EXERCISE OBJECTIVE. Give back each line of the data exactly.

Entries taken from a collection:

▼▼▼

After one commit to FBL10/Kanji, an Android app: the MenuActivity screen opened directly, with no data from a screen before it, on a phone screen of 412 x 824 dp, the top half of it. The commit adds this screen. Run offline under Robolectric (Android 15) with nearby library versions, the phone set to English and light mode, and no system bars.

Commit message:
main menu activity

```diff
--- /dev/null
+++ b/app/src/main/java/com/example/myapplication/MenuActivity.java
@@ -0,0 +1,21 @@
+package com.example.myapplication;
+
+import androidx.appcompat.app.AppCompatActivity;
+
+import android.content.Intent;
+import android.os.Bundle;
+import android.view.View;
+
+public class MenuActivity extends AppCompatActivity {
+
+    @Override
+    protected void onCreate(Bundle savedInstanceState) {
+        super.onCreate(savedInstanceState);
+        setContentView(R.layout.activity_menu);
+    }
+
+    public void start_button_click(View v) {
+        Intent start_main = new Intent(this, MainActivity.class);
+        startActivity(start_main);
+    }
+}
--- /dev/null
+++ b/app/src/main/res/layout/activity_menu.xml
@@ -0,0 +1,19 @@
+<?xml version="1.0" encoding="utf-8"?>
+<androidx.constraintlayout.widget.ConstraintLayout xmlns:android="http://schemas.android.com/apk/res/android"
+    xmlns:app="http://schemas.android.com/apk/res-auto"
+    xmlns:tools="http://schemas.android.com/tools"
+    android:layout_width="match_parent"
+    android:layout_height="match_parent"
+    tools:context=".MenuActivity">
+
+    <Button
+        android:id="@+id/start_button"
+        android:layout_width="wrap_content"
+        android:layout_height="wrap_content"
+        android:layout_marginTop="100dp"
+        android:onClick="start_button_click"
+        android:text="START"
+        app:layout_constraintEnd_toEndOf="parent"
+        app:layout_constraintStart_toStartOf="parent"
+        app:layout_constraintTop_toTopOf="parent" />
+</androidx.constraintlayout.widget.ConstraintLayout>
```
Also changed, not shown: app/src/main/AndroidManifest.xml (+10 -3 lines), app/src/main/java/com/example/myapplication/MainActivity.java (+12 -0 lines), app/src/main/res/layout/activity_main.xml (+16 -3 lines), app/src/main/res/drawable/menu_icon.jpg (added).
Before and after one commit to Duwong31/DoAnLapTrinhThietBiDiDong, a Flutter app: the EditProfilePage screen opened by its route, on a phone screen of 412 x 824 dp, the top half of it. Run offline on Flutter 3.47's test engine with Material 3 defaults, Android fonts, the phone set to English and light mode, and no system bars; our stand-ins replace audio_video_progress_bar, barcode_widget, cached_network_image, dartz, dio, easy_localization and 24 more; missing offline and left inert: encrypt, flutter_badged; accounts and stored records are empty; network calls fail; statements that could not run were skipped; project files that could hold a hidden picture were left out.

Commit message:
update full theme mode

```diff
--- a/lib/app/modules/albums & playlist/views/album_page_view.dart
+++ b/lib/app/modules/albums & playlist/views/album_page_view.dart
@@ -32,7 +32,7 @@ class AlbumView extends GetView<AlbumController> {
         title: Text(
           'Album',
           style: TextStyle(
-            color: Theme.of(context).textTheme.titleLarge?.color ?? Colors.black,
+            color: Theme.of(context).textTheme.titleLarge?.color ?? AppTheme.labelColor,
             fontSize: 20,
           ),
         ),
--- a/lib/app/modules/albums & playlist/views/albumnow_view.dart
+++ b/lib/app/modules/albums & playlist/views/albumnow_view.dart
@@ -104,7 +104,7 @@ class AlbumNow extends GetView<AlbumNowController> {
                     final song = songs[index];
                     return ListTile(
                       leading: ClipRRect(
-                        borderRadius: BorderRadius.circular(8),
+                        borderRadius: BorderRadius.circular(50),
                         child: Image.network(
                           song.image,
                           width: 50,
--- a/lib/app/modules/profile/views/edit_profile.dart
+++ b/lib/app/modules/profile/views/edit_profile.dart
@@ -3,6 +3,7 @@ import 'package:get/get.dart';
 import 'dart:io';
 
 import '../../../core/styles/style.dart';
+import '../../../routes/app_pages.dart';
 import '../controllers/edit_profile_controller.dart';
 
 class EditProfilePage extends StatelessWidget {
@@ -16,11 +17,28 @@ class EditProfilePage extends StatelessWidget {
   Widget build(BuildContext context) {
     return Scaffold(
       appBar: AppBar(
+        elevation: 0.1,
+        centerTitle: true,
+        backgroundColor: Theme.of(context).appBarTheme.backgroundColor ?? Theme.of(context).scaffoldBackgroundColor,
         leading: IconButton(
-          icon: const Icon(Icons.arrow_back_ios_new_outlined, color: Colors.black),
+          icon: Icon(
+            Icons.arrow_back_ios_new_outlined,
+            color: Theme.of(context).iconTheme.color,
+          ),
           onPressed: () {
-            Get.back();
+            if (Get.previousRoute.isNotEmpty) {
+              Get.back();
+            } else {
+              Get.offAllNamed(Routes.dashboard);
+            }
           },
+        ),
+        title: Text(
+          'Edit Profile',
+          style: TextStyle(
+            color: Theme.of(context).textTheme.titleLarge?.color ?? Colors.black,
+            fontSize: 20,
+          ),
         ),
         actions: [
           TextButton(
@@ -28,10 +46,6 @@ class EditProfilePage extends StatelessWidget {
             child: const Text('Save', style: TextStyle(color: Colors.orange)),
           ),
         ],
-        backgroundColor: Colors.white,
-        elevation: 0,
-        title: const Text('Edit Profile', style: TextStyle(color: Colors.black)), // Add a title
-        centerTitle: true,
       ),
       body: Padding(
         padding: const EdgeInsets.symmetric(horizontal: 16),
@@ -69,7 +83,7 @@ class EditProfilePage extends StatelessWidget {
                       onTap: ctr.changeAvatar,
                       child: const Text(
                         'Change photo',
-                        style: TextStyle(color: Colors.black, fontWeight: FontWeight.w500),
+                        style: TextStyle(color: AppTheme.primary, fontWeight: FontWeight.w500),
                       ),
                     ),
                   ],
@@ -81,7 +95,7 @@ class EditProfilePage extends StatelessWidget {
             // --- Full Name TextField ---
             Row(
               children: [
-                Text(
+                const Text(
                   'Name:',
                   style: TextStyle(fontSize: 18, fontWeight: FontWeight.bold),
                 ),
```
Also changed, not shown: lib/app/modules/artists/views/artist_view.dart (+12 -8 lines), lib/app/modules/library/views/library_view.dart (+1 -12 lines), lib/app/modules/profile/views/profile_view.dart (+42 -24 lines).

▲▲▲

EXERCISE ANSWER.
After one commit to FBL10/Kanji, an Android app: the MenuActivity screen opened directly, with no data from a screen before it, on a phone screen of 412 x 824 dp, the top half of it. The commit adds this screen. Run offline under Robolectric (Android 15) with nearby library versions, the phone set to English and light mode, and no system bars.

Commit message:
main menu activity

```diff
--- /dev/null
+++ b/app/src/main/java/com/example/myapplication/MenuActivity.java
@@ -0,0 +1,21 @@
+package com.example.myapplication;
+
+import androidx.appcompat.app.AppCompatActivity;
+
+import android.content.Intent;
+import android.os.Bundle;
+import android.view.View;
+
+public class MenuActivity extends AppCompatActivity {
+
+    @Override
+    protected void onCreate(Bundle savedInstanceState) {
+        super.onCreate(savedInstanceState);
+        setContentView(R.layout.activity_menu);
+    }
+
+    public void start_button_click(View v) {
+        Intent start_main = new Intent(this, MainActivity.class);
+        startActivity(start_main);
+    }
+}
--- /dev/null
+++ b/app/src/main/res/layout/activity_menu.xml
@@ -0,0 +1,19 @@
+<?xml version="1.0" encoding="utf-8"?>
+<androidx.constraintlayout.widget.ConstraintLayout xmlns:android="http://schemas.android.com/apk/res/android"
+    xmlns:app="http://schemas.android.com/apk/res-auto"
+    xmlns:tools="http://schemas.android.com/tools"
+    android:layout_width="match_parent"
+    android:layout_height="match_parent"
+    tools:context=".MenuActivity">
+
+    <Button
+        android:id="@+id/start_button"
+        android:layout_width="wrap_content"
+        android:layout_height="wrap_content"
+        android:layout_marginTop="100dp"
+        android:onClick="start_button_click"
+        android:text="START"
+        app:layout_constraintEnd_toEndOf="parent"
+        app:layout_constraintStart_toStartOf="parent"
+        app:layout_constraintTop_toTopOf="parent" />
+</androidx.constraintlayout.widget.ConstraintLayout>
```
Also changed, not shown: app/src/main/AndroidManifest.xml (+10 -3 lines), app/src/main/java/com/example/myapplication/MainActivity.java (+12 -0 lines), app/src/main/res/layout/activity_main.xml (+16 -3 lines), app/src/main/res/drawable/menu_icon.jpg (added).
Before and after one commit to Duwong31/DoAnLapTrinhThietBiDiDong, a Flutter app: the EditProfilePage screen opened by its route, on a phone screen of 412 x 824 dp, the top half of it. Run offline on Flutter 3.47's test engine with Material 3 defaults, Android fonts, the phone set to English and light mode, and no system bars; our stand-ins replace audio_video_progress_bar, barcode_widget, cached_network_image, dartz, dio, easy_localization and 24 more; missing offline and left inert: encrypt, flutter_badged; accounts and stored records are empty; network calls fail; statements that could not run were skipped; project files that could hold a hidden picture were left out.

Commit message:
update full theme mode

```diff
--- a/lib/app/modules/albums & playlist/views/album_page_view.dart
+++ b/lib/app/modules/albums & playlist/views/album_page_view.dart
@@ -32,7 +32,7 @@ class AlbumView extends GetView<AlbumController> {
         title: Text(
           'Album',
           style: TextStyle(
-            color: Theme.of(context).textTheme.titleLarge?.color ?? Colors.black,
+            color: Theme.of(context).textTheme.titleLarge?.color ?? AppTheme.labelColor,
             fontSize: 20,
           ),
         ),
--- a/lib/app/modules/albums & playlist/views/albumnow_view.dart
+++ b/lib/app/modules/albums & playlist/views/albumnow_view.dart
@@ -104,7 +104,7 @@ class AlbumNow extends GetView<AlbumNowController> {
                     final song = songs[index];
                     return ListTile(
                       leading: ClipRRect(
-                        borderRadius: BorderRadius.circular(8),
+                        borderRadius: BorderRadius.circular(50),
                         child: Image.network(
                           song.image,
                           width: 50,
--- a/lib/app/modules/profile/views/edit_profile.dart
+++ b/lib/app/modules/profile/views/edit_profile.dart
@@ -3,6 +3,7 @@ import 'package:get/get.dart';
 import 'dart:io';
 
 import '../../../core/styles/style.dart';
+import '../../../routes/app_pages.dart';
 import '../controllers/edit_profile_controller.dart';
 
 class EditProfilePage extends StatelessWidget {
@@ -16,11 +17,28 @@ class EditProfilePage extends StatelessWidget {
   Widget build(BuildContext context) {
     return Scaffold(
       appBar: AppBar(
+        elevation: 0.1,
+        centerTitle: true,
+        backgroundColor: Theme.of(context).appBarTheme.backgroundColor ?? Theme.of(context).scaffoldBackgroundColor,
         leading: IconButton(
-          icon: const Icon(Icons.arrow_back_ios_new_outlined, color: Colors.black),
+          icon: Icon(
+            Icons.arrow_back_ios_new_outlined,
+            color: Theme.of(context).iconTheme.color,
+          ),
           onPressed: () {
-            Get.back();
+            if (Get.previousRoute.isNotEmpty) {
+              Get.back();
+            } else {
+              Get.offAllNamed(Routes.dashboard);
+            }
           },
+        ),
+        title: Text(
+          'Edit Profile',
+          style: TextStyle(
+            color: Theme.of(context).textTheme.titleLarge?.color ?? Colors.black,
+            fontSize: 20,
+          ),
         ),
         actions: [
           TextButton(
@@ -28,10 +46,6 @@ class EditProfilePage extends StatelessWidget {
             child: const Text('Save', style: TextStyle(color: Colors.orange)),
           ),
         ],
-        backgroundColor: Colors.white,
-        elevation: 0,
-        title: const Text('Edit Profile', style: TextStyle(color: Colors.black)), // Add a title
-        centerTitle: true,
       ),
       body: Padding(
         padding: const EdgeInsets.symmetric(horizontal: 16),
@@ -69,7 +83,7 @@ class EditProfilePage extends StatelessWidget {
                       onTap: ctr.changeAvatar,
                       child: const Text(
                         'Change photo',
-                        style: TextStyle(color: Colors.black, fontWeight: FontWeight.w500),
+                        style: TextStyle(color: AppTheme.primary, fontWeight: FontWeight.w500),
                       ),
                     ),
                   ],
@@ -81,7 +95,7 @@ class EditProfilePage extends StatelessWidget {
             // --- Full Name TextField ---
             Row(
               children: [
-                Text(
+                const Text(
                   'Name:',
                   style: TextStyle(fontSize: 18, fontWeight: FontWeight.bold),
                 ),
```
Also changed, not shown: lib/app/modules/artists/views/artist_view.dart (+12 -8 lines), lib/app/modules/library/views/library_view.dart (+1 -12 lines), lib/app/modules/profile/views/profile_view.dart (+42 -24 lines).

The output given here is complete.